The limits of telling a better story
People on the left have this conceit that if only we explained things better to people then the scales would be lifted from their eyes and they would all realize that [the source of their problems is] really capitalism after all. That's not necessarily true….the [first] problem with [this focus on] framing is that it's simplistic….and the world isn't simple. So we rankle at the idea of simplifying things for good reasons. The second reason is that it's not an equal fight, it's not like we're both starting out from the same situation on the right and the left….they're in an open competition and….of course the right has power behind it.
Keeping socialist ideas alive
You can't let socialist ideas die because we still have capitalism and capitalism is unsalvageable, corrupt, it's rotten, terrible, crisis-ridden system and should be changed.
Dispelling the myth
I think a major part of what the Left needs to do now is to dispel this myth that capitalism can ever actually create a sustainable future.
Revolution and Indigenous struggles

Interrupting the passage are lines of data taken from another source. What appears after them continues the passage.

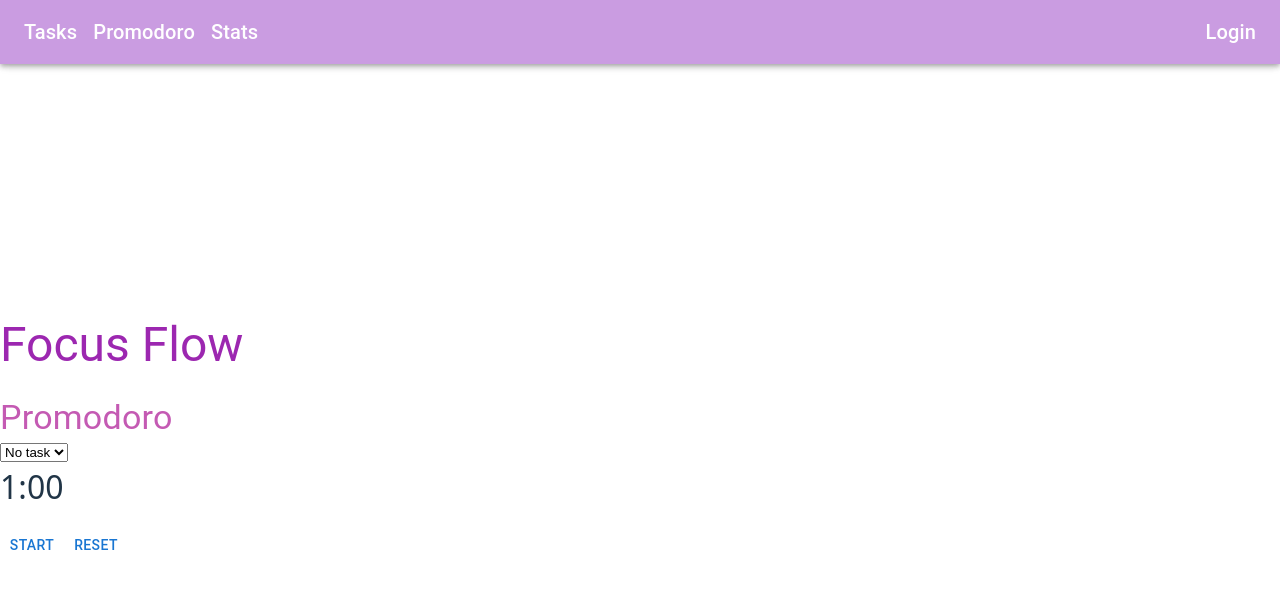
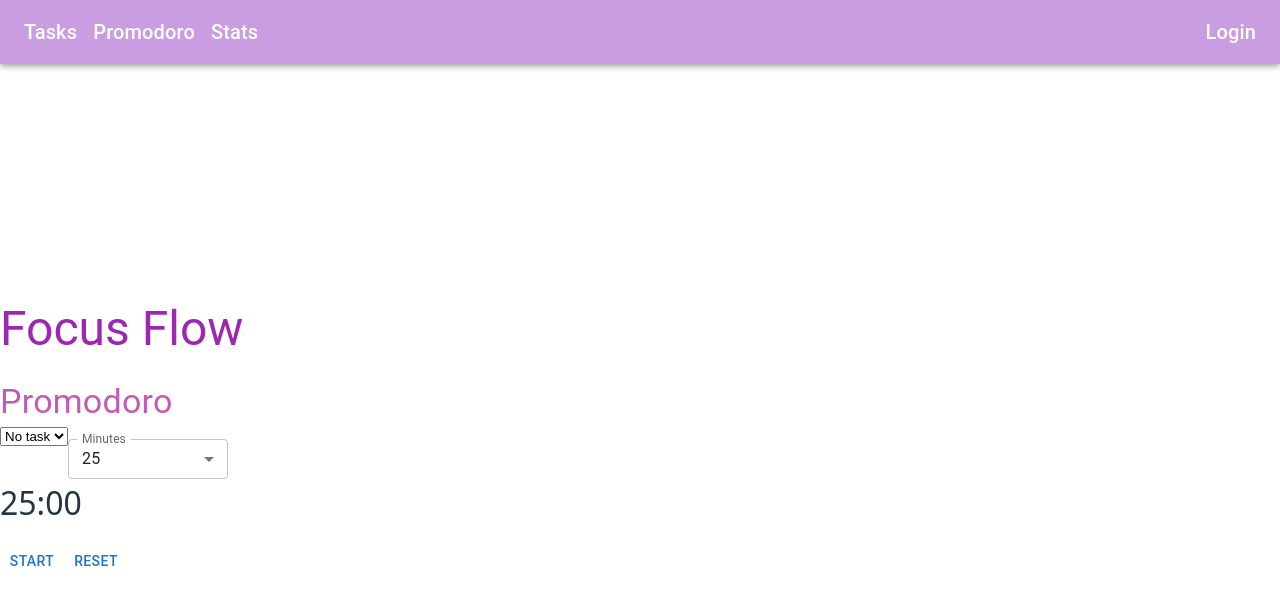
Before and after one commit to Mahmod94/react, a React (Vite) app in the folder FocusFlow/: page /promodoropage in a window 1280 px wide. Shown: the top 604 px of the page. Built offline with nearby package versions, Linux system fonts and the light colour scheme.

Commit message:
update promodoroprovider
User can now chose timer

```diff
--- a/FocusFlow/package.json
+++ b/FocusFlow/package.json
@@ -13,6 +13,7 @@
     "@emotion/react": "^11.14.0",
     "@emotion/styled": "^11.14.1",
     "@mui/icons-material": "^7.3.7",
+    "@mui/lab": "^7.0.1-beta.22",
     "@mui/material": "^7.3.7",
     "react": "^19.2.0",
     "react-dom": "^19.2.0",
--- a/FocusFlow/src/PromodoroProvider.tsx
+++ b/FocusFlow/src/PromodoroProvider.tsx
@@ -1,14 +1,22 @@
+/**
+ * Author: Mahmod
+ * Purpose: self development in frontend
+ */
+
 import React, { createContext, useContext, useEffect, useRef, useState} from "react";
 import type { Session } from "./types/session";
 
 import { listSessions, addSession as repoAddSession, clearAllSessions } from "./data/sessionsRepo";
 
 
-const PROMODORO_LENGTH_SECONDS = 60 ;
+const DEFAULT_PROMODORO_SECONDS = 25 * 60 ;
 
 type PromodoroState = {
   timeLeft: number;
   running: boolean;
+
+  durationSeconds: number;
+  setDurationSeconds: (seconds: number) => void;
 
   selectedTaskId: string;
   setSelectedTaskId: (id: string) => void;
@@ -27,10 +35,11 @@ const PromodoroContext = createContext<PromodoroState | null>(null);
 
 export function PromodoroProvider({ children }: { children: React.ReactNode }) {
 
-
   const [sessions, setSessions] = useState<Session[]>(() => listSessions());
 
-  const [timeLeft, setTimeLeft] = useState(PROMODORO_LENGTH_SECONDS);
+  const [durationSeconds, setDurationSecondsState] = useState<number>(DEFAULT_PROMODORO_SECONDS);
+  const [timeLeft, setTimeLeft] = useState(DEFAULT_PROMODORO_SECONDS);
+
   const [running, setRunning] = useState(false);
   const [selectedTaskId, setSelectedTaskId] = useState("");
 
@@ -65,14 +74,14 @@ export function PromodoroProvider({ children }: { children: React.ReactNode }) {
 
       addSession({
         id: Date.now(),
-        durationSeconds: PROMODORO_LENGTH_SECONDS,
+        durationSeconds: durationSeconds,
         endedAt: Date.now(),
         type: "focus",
         taskId: selectedTaskId || undefined,
       });
-      setTimeLeft(PROMODORO_LENGTH_SECONDS);
+      setTimeLeft(durationSeconds);
     }
-  }, [timeLeft, running, selectedTaskId]);
+  }, [timeLeft, running, selectedTaskId, durationSeconds]);
 
   const startPause = () => {
     if (!running) loggedRef.current = false;
@@ -81,7 +90,17 @@ export function PromodoroProvider({ children }: { children: React.ReactNode }) {
 
   const reset = () => {
     setRunning(false);
-    setTimeLeft(PROMODORO_LENGTH_SECONDS);
+    setTimeLeft(durationSeconds);
+    loggedRef.current = false;
+  };
+
+  // setter som inte låter user ändra mitt i körning (enkel och tydlig)
+  const setDurationSeconds = (seconds: number) => {
+    if (running) return;
+    const safe = Math.max (1 * 60, Math.min(seconds, 120 * 60)); // 1 - 120 min
+
+    setDurationSecondsState(safe); // uppdatera display direkt när inte running
+    setTimeLeft(safe);
     loggedRef.current = false;
   };
 
@@ -90,6 +109,8 @@ export function PromodoroProvider({ children }: { children: React.ReactNode }) {
       value={{
         timeLeft,
         running,
+        durationSeconds,
+        setDurationSeconds,
         selectedTaskId,
         setSelectedTaskId,
         sessions,
--- a/FocusFlow/src/pages/PromodoroPage.tsx
+++ b/FocusFlow/src/pages/PromodoroPage.tsx
@@ -1,4 +1,4 @@
-import { Button, Typography } from "@mui/material";
+import { Button, Typography, FormControl, InputLabel, Select, MenuItem, duration, Menu  } from "@mui/material";
 import type { Task } from "../types/task";
 import { usePromodoro } from "../PromodoroProvider";
 
@@ -16,6 +16,8 @@ export default function PromodoroPage({ tasks } : Props)
         setSelectedTaskId,
         startPause,
         reset,
+        durationSeconds,
+        setDurationSeconds,
     } = usePromodoro();
 
 
@@ -29,12 +31,35 @@ export default function PromodoroPage({ tasks } : Props)
         <div>
             <Typography variant="h4" component="h2" sx={{ color : "#C45AB3"}}>Promodoro</Typography>
 
+            {/* Väj task */}
             <select value={selectedTaskId} onChange={(e) => setSelectedTaskId(e.target.value)}>
                 <option value="">No task</option>
                 {tasks.map((t) => (
                     <option key={t.id} value={t.id}>{t.title}</option>
                 ))}
             </select>
+
+            {/* Välj tid */}
+            <FormControl size="small" sx={{ mt: 2, minWidth: 160}}>
+                <InputLabel id="promodoro-len-label">Minutes</InputLabel>
+                <Select
+                    labelId="promodoro-len-label"
+                    label="Minutes"
+                    value={Math.floor(durationSeconds / 60 )}
+                    disabled={running}
+                    onChange={(e) => {
+                        const minutes = Number(e.target.value);
+                        setDurationSeconds(minutes * 60);
+                    }}
+                >
+                    <MenuItem value={15}>15</MenuItem>
+                    <MenuItem value={20}>20</MenuItem>
+                    <MenuItem value={25}>25</MenuItem>
+                    <MenuItem value={30}>30</MenuItem>
+                    <MenuItem value={45}>45</MenuItem>
+                    <MenuItem value={60}>60</MenuItem>
+                </Select>
+            </FormControl>
 
             <div style={{ fontSize: "2rem", marginBottom:"1rem"}}>
                 {formatTime(timeLeft)}
--- a/FocusFlow/src/pages/TasksPage.tsx
+++ b/FocusFlow/src/pages/TasksPage.tsx
@@ -1,9 +1,17 @@
 
 
 import { useMemo, useState } from "react";
-import { Button, Checkbox, TextField, Typography } from "@mui/material";
+import {  Checkbox, TextField, Typography } from "@mui/material";
 import type { Task } from "../types/task";
 import { createTask, deleteTask, updateTask} from "../data/tasksRepo";
+
+import IconButton from '@mui/material/IconButton';
+import DeleteIcon from '@mui/icons-material/Delete'
+import EditIcon from '@mui/icons-material/Edit';
+import AddIcon from '@mui/icons-material/Add';
+import CancelIcon from '@mui/icons-material/Cancel';
+import SaveIcon from '@mui/icons-material/Save';
+
 
 
 type Props = {
@@ -85,9 +93,9 @@ const toggleDone = (id: string) => {
             if (e.key === "Enter") handleAdd();
           }}
           />
-          <Button variant="contained" onClick={handleAdd}>
-            Add
-          </Button>
+          <IconButton aria-label="add" size="small" onClick={handleAdd}>
+            <AddIcon fontSize="inherit"/>
+          </IconButton>
       </div>
 
       <ul style={{ listStyle: "none", padding: 0, margin: 0}}>
@@ -138,21 +146,21 @@ const toggleDone = (id: string) => {
                   </div>
                   {isEditing ? (
                     <>
-                      <Button size="small" onClick={() => saveEdit(t.id)}>
-                        Save
-                      </Button>
-                      <Button size="small" onClick={() => cancelEdit}>
-                        Cancel
-                      </Button>
+                      <IconButton aria-label="save" size="small" onClick={() => saveEdit(t.id)}>
+                        <SaveIcon fontSize="inherit"/>
+                      </IconButton>
+                      <IconButton aria-label="cancel" size="small" onClick={() => cancelEdit}>
+                        <CancelIcon fontSize="inherit"/>
+                      </IconButton>
                     </>
                   ) : (
                     <>
-                      <Button size="small" onClick={() => startEdit(t)}>
-                        Edit
-                      </Button>
-                      <Button size="small" onClick={() => handleDelete(t.id)}>
-                        Delete
-                      </Button>
+                      <IconButton aria-label="edit" size="small" onClick={() => startEdit(t)}>
+                        <EditIcon fontSize="inherit"/>
+                      </IconButton>
+                      <IconButton aria-label="delete" size="small" onClick={() => handleDelete(t.id)}>
+                        <DeleteIcon fontSize="inherit" />
+                      </IconButton>
                     </>
                   )}
             </li>
```
Also changed, not shown: 1 other file (tests, documents, lock files or other folders).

I've found stories of Indigenous resistance in Canada pretty inspiring and I'd like to know more about that history actually and be more in touch with it. As far as when people say that there's not going to be a revolution in Canada and that Canada is one of the most stable countries in the world I think that's not true in a lot of communities and I wouldn't say that's true with Indigenous people.
Pessimism of the intellect, optimism of the will
"Pessimism of the intellect, optimism of the will," it's a famous saying by Gramsci. In other words you know rationally that the chances of doing anything radical are very small but you do it anyway. You fight anyway. You cannot have optimism of the will without some idea that it would be possible to have a different world and various institutional things have an impact on people's radical imagination.
Taking back our communities
I think we need to recognize that we want to get to that point where we're really taking back...our community. It's not that I'm opposed to violent stuff, it's just that we need to do the groundwork so we can lay that out. That requires collective decisions, patience, and getting to that point is not something that just happens right away. [That’s] one [of the] thing[s] I can appreciate...about the Zapatistas, they went into the jungle in 1983 and didn't come out until 1994...and I think that's something that we need to think about.